IIoT – A Better Way
Technology aside, what value is derived from IIoT? A better way of communicating with and between physical devices that can sense, hear and see the world around them. Why is this important? Human beings interpret the world around us through sensory input (taste, touch, smell, hearing, seeing) and transfer that interpretation to other human beings through communication. Now that we are able to arm physical devices with advanced communication capabilities, including sensory input, a new set of opportunities present themselves. We now have the potential to capture human sensory input without the human and ultimately enhance the human senses.
Now that we know what we’re dealing with, where can we apply our understanding of IIoT value to do something better? Let’s look at some validation in the world to help steer us in the right direction.
IIoT Success Examples – “A Better Way”
Product maintenance. What if a product could tell us it was failing before it failed? Before IIoT, products had no way of telling us they were breaking down and needed to be replaced. A proactive approach to product maintenance where devices sense trouble and let us before this go from bad to worse is clearly a better way.
Health & Fitness monitoring. What if our heart could tell us it was beating too fast or not enough? The ability to baseline and track vital signs and activity over time is clearly a better way than seeing a doctor every couple of months to see if the actions you are taking are working.
Environmental Monitoring.
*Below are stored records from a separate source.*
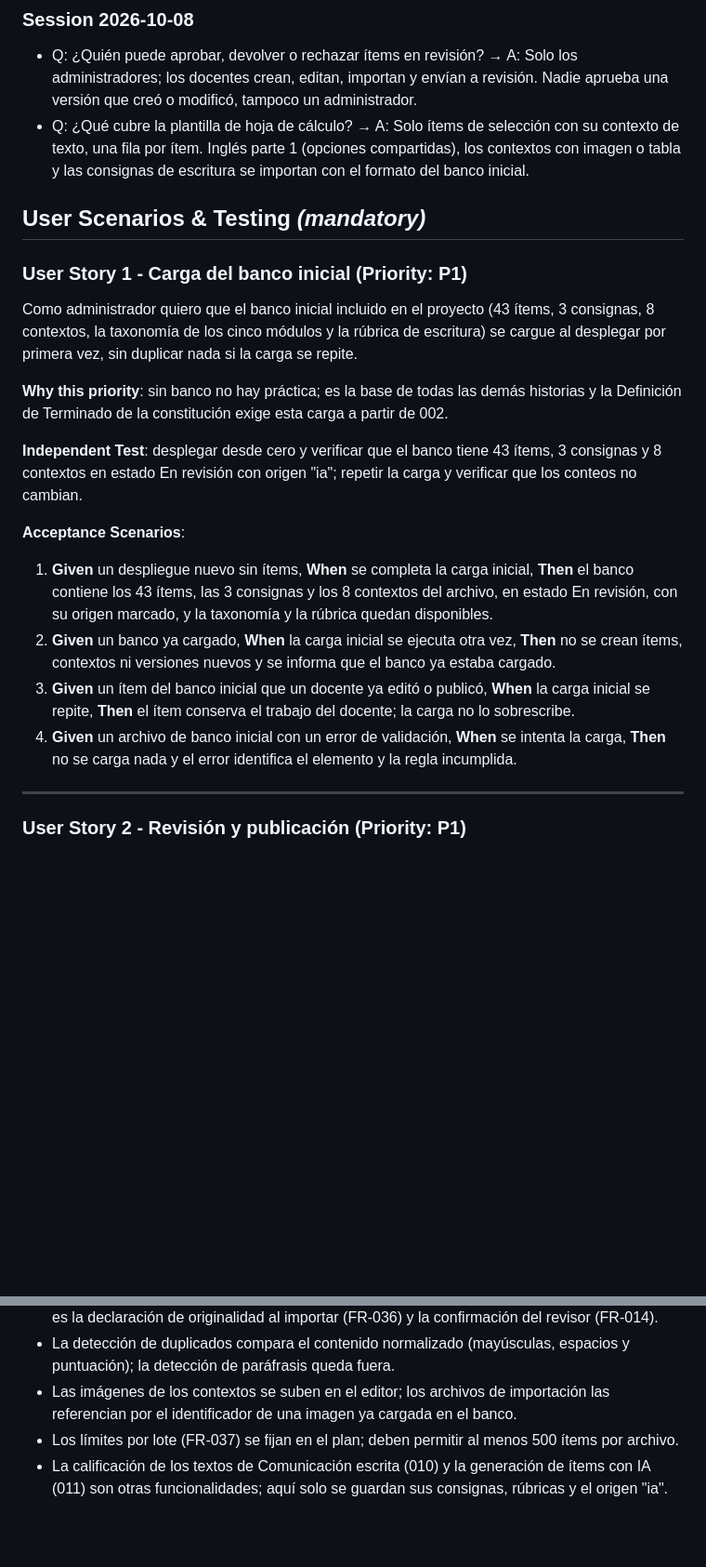
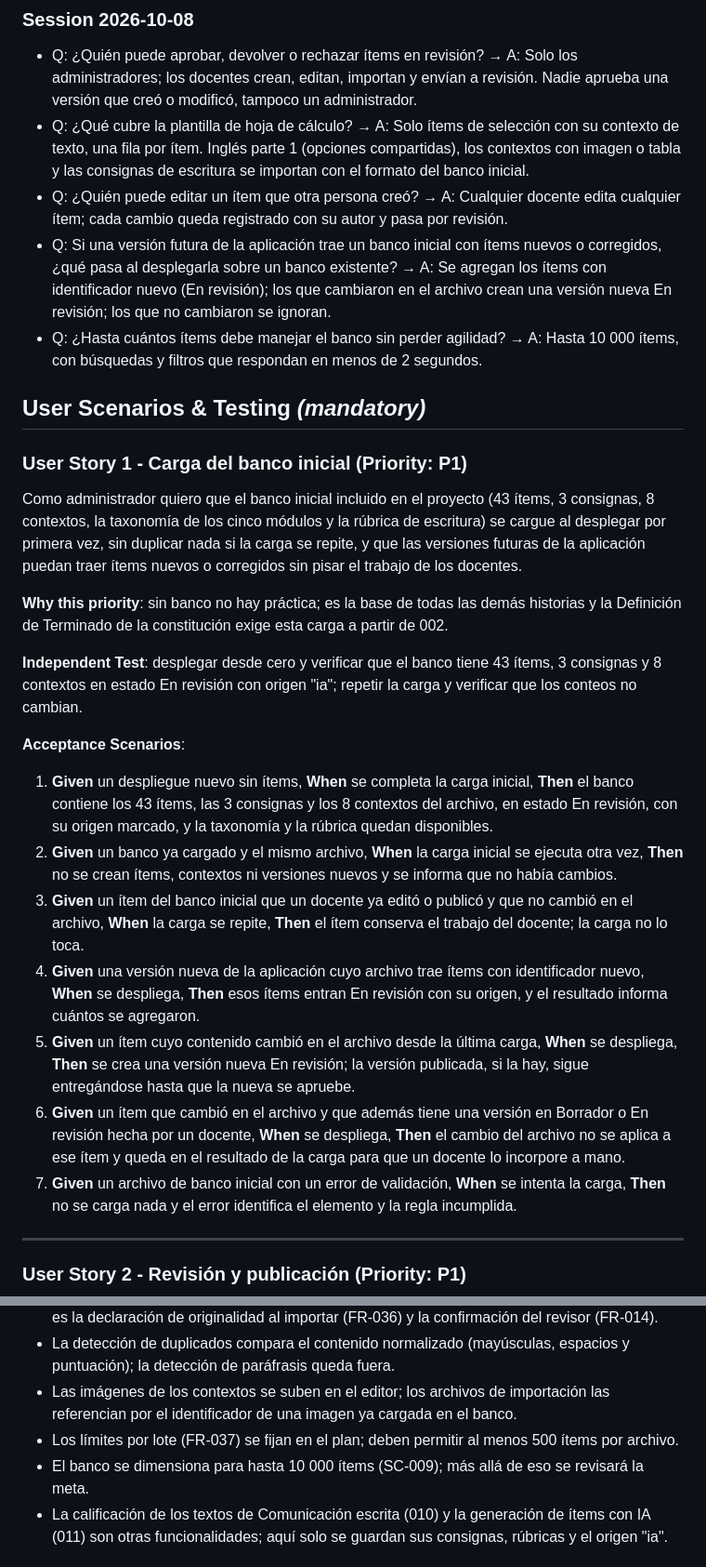
Before and after one commit to mauricioalonso9/saber_uli, a Markdown page: specs/002-banco-items/spec.md, 2 parts joined by grey strips. Shown at 93% size. GitHub-like rendering; blank space fills up the shorter version.

```diff
--- a/specs/002-banco-items/spec.md
+++ b/specs/002-banco-items/spec.md
@@ -53,6 +53,14 @@ la incluye.
 - Q: ¿Qué cubre la plantilla de hoja de cálculo? → A: Solo ítems de selección con su contexto de
   texto, una fila por ítem. Inglés parte 1 (opciones compartidas), los contextos con imagen o
   tabla y las consignas de escritura se importan con el formato del banco inicial.
+- Q: ¿Quién puede editar un ítem que otra persona creó? → A: Cualquier docente edita cualquier
+  ítem; cada cambio queda registrado con su autor y pasa por revisión.
+- Q: Si una versión futura de la aplicación trae un banco inicial con ítems nuevos o corregidos,
+  ¿qué pasa al desplegarla sobre un banco existente? → A: Se agregan los ítems con identificador
+  nuevo (En revisión); los que cambiaron en el archivo crean una versión nueva En revisión; los
+  que no cambiaron se ignoran.
+- Q: ¿Hasta cuántos ítems debe manejar el banco sin perder agilidad? → A: Hasta 10 000 ítems, con
+  búsquedas y filtros que respondan en menos de 2 segundos.
 
 ## User Scenarios & Testing *(mandatory)*
 
@@ -60,7 +68,8 @@ la incluye.
 
 Como administrador quiero que el banco inicial incluido en el proyecto (43 ítems, 3 consignas,
 8 contextos, la taxonomía de los cinco módulos y la rúbrica de escritura) se cargue al desplegar
-por primera vez, sin duplicar nada si la carga se repite.
+por primera vez, sin duplicar nada si la carga se repite, y que las versiones futuras de la
+aplicación puedan traer ítems nuevos o corregidos sin pisar el trabajo de los docentes.
 
 **Why this priority**: sin banco no hay práctica; es la base de todas las demás historias y la
 Definición de Terminado de la constitución exige esta carga a partir de 002.
@@ -75,14 +84,27 @@ no cambian.
    **When** se completa la carga inicial,
    **Then** el banco contiene los 43 ítems, las 3 consignas y los 8 contextos del archivo, en
    estado En revisión, con su origen marcado, y la taxonomía y la rúbrica quedan disponibles.
-2. **Given** un banco ya cargado,
+2. **Given** un banco ya cargado y el mismo archivo,
    **When** la carga inicial se ejecuta otra vez,
-   **Then** no se crean ítems, contextos ni versiones nuevos y se informa que el banco ya estaba
-   cargado.
-3. **Given** un ítem del banco inicial que un docente ya editó o publicó,
-   **When** la carga inicial se repite,
-   **Then** el ítem conserva el trabajo del docente; la carga no lo sobrescribe.
-4. **Given** un archivo de banco inicial con un error de validación,
+   **Then** no se crean ítems, contextos ni versiones nuevos y se informa que no había cambios.
+3. **Given** un ítem del banco inicial que un docente ya editó o publicó y que no cambió en el
+   archivo,
+   **When** la carga se repite,
+   **Then** el ítem conserva el trabajo del docente; la carga no lo toca.
+4. **Given** una versión nueva de la aplicación cuyo archivo trae ítems con identificador nuevo,
+   **When** se despliega,
+   **Then** esos ítems entran En revisión con su origen, y el resultado informa cuántos se
+   agregaron.
+5. **Given** un ítem cuyo contenido cambió en el archivo desde la última carga,
+   **When** se despliega,
+   **Then** se crea una versión nueva En revisión; la versión publicada, si la hay, sigue
+   entregándose hasta que la nueva se apruebe.
+6. **Given** un ítem que cambió en el archivo y que además tiene una versión en Borrador o En
+   revisión hecha por un docente,
+   **When** se despliega,
+   **Then** el cambio del archivo no se aplica a ese ítem y queda en el resultado de la carga para
+   que un docente lo incorpore a mano.
+7. **Given** un archivo de banco inicial con un error de validación,
    **When** se intenta la carga,
    **Then** no se carga nada y el error identifica el elemento y la regla incumplida.
 
@@ -604,6 +637,7 @@ borrar una evidencia en uso; verificar que solo puede desactivarse.
 - Las imágenes de los contextos se suben en el editor; los archivos de importación las referencian
   por el identificador de una imagen ya cargada en el banco.
 - Los límites por lote (FR-037) se fijan en el plan; deben permitir al menos 500 ítems por archivo.
+- El banco se dimensiona para hasta 10 000 ítems (SC-009); más allá de eso se revisará la meta.
 - La calificación de los textos de Comunicación escrita (010) y la generación de ítems con IA
   (011) son otras funcionalidades; aquí solo se guardan sus consignas, rúbricas y el origen "ia".
 
```
Also changed, not shown: other parts of specs/002-banco-items/spec.md (+20 -9 lines).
Before IIoT, we had to go onsite, take samples of the environment and bring them back to a lab for testing. With IIoT, sensors have the ability to measure environmental changes in real time while providing that information over the internet to a scientist for analysis. Less time consuming, more accurate measurements, the ability to capture more data – a better way for sure.
What is “Better” Anyways?
If necessity if the mother of invention, a better way may be the father. From horse and buggy to automobile and autonomous automobile or radio to television, video on demand and mobile video, a better way wins.
While “better” is subjective, approaching IIoT from this viewpoint may help us stay grounded, focus on problems before technology and ensure IIoT products aren’t developed just because we can or think it makes sense. You could be the next person or company to advance what has been and will be important.
Read more by Christopher Arthmann in the recent IIC Journal of Innovation.
- How technologies have historically increased productivity: https://en.wikipedia.org/wiki/Productivity_improving_technologies_(economic_history)
- ©Bud Light super bowl ad; copyrights solely owned by Anheuser-Busch InBev SA/NV and its affiliates; source: YouTube<https://www.youtube.com/watch?v=p4tqdGPnVPg>
- ©Change Impact Assessment: http://www.arborsys.com/Change-Impact-Assessment-Part-1.html
- ©2008 David Harkins; source: http://www.davidharkins.com/change-adoption-curve/
- The effects of logistics capabilities on firm performance: Customer-focused versus information-focused capabilities
- Zhao, Meng; Droge, Cornelia, The effects of logistics capabilities on firm performance: Customer-focused versus information-focused capabilities, Journal of Business Logistics; Hoboken22.2 (2001): 91-108.